Top of DATA SECTION

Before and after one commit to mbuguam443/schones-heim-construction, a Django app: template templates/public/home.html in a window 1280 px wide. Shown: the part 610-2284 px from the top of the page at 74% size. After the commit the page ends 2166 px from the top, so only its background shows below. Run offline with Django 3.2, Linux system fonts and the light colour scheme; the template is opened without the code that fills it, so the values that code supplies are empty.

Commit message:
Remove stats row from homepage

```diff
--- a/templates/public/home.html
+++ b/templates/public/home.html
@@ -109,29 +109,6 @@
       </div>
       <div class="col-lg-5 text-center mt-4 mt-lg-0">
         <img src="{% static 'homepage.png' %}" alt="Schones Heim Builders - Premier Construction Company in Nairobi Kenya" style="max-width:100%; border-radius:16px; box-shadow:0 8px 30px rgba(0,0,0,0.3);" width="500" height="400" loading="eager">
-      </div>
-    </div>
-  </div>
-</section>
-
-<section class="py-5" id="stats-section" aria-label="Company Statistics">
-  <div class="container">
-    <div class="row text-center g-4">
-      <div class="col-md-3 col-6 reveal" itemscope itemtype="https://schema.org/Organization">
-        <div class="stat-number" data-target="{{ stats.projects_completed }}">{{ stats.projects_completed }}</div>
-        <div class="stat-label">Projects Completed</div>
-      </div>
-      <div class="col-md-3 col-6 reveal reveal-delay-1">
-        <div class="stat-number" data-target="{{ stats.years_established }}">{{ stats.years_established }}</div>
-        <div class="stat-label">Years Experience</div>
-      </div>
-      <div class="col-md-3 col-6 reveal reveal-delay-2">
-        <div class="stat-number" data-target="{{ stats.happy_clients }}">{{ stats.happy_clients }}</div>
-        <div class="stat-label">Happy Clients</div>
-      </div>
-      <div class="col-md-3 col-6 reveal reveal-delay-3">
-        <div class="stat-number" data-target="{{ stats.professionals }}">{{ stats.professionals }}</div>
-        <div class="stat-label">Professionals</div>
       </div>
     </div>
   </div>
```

Bottom of DATA SECTION

**ACTIVITY**
Pull out all lines in the data above that include "label".

**EXERCISE RESULT**
-<section class="py-5" id="stats-section" aria-label="Company Statistics">
-        <div class="stat-label">Projects Completed</div>
-        <div class="stat-label">Years Experience</div>
-        <div class="stat-label">Happy Clients</div>
-        <div class="stat-label">Professionals</div>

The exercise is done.